Childhood obesity is a national problem that we can help prevent.
It’s a lot easier to instill healthy habits during early childhood then to repair your teenager’s bad nutritional habits later on!
Exposing a child to teachable moments throughout the year is always beneficial. So during this time of Halloween candy, turkey, yams, Christmas cookies and Chanukah latkes, let’s take a moment to teach a few “nutritional nuggets."
Introduce the big idea: “Let me see your muscles,” you say with great admiration.
“Put your thinking caps on. Whoa, you need a bigger cap! Your brain is growing,” you say in amazement.
Discuss with your class how what we eat fuels brains and builds muscles.
Children learn through the senses. Here are some lesson ideas that use many of them:
Math and Science Activity: Follow a recipe using many of the fruits harvested in the fall. Some of the more popular in-season fruits include apples, clementines, cranberries, pears, pomegranates, and tangerines. As you measure, weigh and change the composition of foods, you can connect these concepts to their math and science lessons.

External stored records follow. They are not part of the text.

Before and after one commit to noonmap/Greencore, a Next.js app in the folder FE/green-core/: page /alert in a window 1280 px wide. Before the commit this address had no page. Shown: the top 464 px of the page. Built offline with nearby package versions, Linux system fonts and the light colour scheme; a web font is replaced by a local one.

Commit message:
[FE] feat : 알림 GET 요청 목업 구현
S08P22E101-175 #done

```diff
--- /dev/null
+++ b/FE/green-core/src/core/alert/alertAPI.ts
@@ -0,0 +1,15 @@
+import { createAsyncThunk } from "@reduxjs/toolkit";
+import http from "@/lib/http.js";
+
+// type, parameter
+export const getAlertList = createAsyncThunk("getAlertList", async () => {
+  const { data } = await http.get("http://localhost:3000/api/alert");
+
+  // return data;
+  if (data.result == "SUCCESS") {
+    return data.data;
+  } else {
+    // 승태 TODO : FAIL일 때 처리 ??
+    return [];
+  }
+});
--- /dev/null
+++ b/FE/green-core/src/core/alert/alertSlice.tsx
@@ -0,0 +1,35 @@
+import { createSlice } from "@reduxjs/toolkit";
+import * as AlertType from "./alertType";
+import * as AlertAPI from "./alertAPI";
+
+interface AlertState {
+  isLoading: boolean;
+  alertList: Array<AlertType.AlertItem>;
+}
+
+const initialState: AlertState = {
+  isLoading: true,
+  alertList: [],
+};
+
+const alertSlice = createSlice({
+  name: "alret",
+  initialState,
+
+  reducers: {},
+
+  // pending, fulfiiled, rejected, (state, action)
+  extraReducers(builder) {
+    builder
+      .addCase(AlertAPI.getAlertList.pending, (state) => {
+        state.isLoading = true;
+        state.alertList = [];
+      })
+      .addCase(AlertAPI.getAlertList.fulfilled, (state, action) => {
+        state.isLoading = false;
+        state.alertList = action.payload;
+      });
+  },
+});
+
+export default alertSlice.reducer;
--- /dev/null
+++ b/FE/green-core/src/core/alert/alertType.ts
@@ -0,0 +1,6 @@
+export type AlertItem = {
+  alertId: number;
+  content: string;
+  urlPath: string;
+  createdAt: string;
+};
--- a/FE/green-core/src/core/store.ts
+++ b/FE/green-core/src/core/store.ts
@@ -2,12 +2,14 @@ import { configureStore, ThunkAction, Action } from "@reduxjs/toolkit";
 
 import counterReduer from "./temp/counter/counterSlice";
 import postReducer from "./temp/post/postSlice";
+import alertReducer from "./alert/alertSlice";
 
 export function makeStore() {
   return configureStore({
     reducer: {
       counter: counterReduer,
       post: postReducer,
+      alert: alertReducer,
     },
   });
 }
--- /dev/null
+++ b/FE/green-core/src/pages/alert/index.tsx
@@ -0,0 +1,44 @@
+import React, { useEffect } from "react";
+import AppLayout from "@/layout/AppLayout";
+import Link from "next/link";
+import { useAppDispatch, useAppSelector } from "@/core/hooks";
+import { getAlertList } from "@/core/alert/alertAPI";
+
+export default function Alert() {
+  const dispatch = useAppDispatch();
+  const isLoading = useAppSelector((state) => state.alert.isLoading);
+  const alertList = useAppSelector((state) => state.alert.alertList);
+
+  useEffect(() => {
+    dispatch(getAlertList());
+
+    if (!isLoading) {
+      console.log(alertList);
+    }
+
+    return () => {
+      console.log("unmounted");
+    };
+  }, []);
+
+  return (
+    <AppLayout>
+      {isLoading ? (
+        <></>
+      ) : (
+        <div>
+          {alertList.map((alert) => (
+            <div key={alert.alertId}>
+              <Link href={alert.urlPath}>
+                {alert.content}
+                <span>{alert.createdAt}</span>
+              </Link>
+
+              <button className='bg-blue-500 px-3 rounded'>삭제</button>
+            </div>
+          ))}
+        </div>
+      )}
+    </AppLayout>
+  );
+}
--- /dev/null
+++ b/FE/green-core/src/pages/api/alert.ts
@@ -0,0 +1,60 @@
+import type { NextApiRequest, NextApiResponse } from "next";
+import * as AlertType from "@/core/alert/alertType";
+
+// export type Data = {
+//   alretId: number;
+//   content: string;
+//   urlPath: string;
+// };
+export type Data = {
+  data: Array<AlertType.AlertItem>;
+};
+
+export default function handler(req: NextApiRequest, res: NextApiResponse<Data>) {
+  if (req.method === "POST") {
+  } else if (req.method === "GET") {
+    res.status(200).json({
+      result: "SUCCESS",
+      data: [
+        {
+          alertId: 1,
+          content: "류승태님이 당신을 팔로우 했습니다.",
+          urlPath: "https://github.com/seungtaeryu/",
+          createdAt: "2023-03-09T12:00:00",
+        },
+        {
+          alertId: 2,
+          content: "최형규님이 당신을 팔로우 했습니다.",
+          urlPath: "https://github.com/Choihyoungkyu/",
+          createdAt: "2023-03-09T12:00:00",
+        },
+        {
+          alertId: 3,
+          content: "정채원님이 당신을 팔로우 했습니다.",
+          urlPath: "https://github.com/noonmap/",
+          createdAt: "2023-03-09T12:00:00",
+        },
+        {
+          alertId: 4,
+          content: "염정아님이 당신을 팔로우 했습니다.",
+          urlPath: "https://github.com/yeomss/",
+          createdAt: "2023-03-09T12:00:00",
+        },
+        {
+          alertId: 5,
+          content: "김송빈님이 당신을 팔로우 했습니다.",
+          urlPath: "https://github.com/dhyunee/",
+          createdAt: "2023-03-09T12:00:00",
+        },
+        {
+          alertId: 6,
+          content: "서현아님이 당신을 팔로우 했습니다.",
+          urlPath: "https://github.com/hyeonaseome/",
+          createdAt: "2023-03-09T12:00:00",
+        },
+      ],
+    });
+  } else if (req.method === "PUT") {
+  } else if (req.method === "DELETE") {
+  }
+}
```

Musical Phonics Activity: Let’s Go Shopping is a fun and interactive song that combines initial phonemes with food. Have your students call out alphabet letters starting with "A" as an adult leader or the recording responds to the call by answering with the shopping items.
Enjoy singing the chorus (especially the “yeah, yeah, yeah” part) !!!
Choreography tip: When the cash register sound effect occurs, have the children raise their hands over their heads and tap their thumb and index fingers together.
Language Arts and Science: Encourage children to expand upon the grocery list by thinking of other items alphabetically. As a follow up for older students, let them categorize their grocery list by food groups.
Physical Education and Language Arts: Have your students form two lines that face each other. One line is the “letter caller”, while the line that faces them has to respond with a food that corresponds to the initial phoneme.
Example: Call: “A” Response: “Apple”
To designate whose turn it is, a ball can be passed between the two lines. To extend the activity, form two groups and have a relay.
Listen to Let’s Go Shopping in the audio player, below.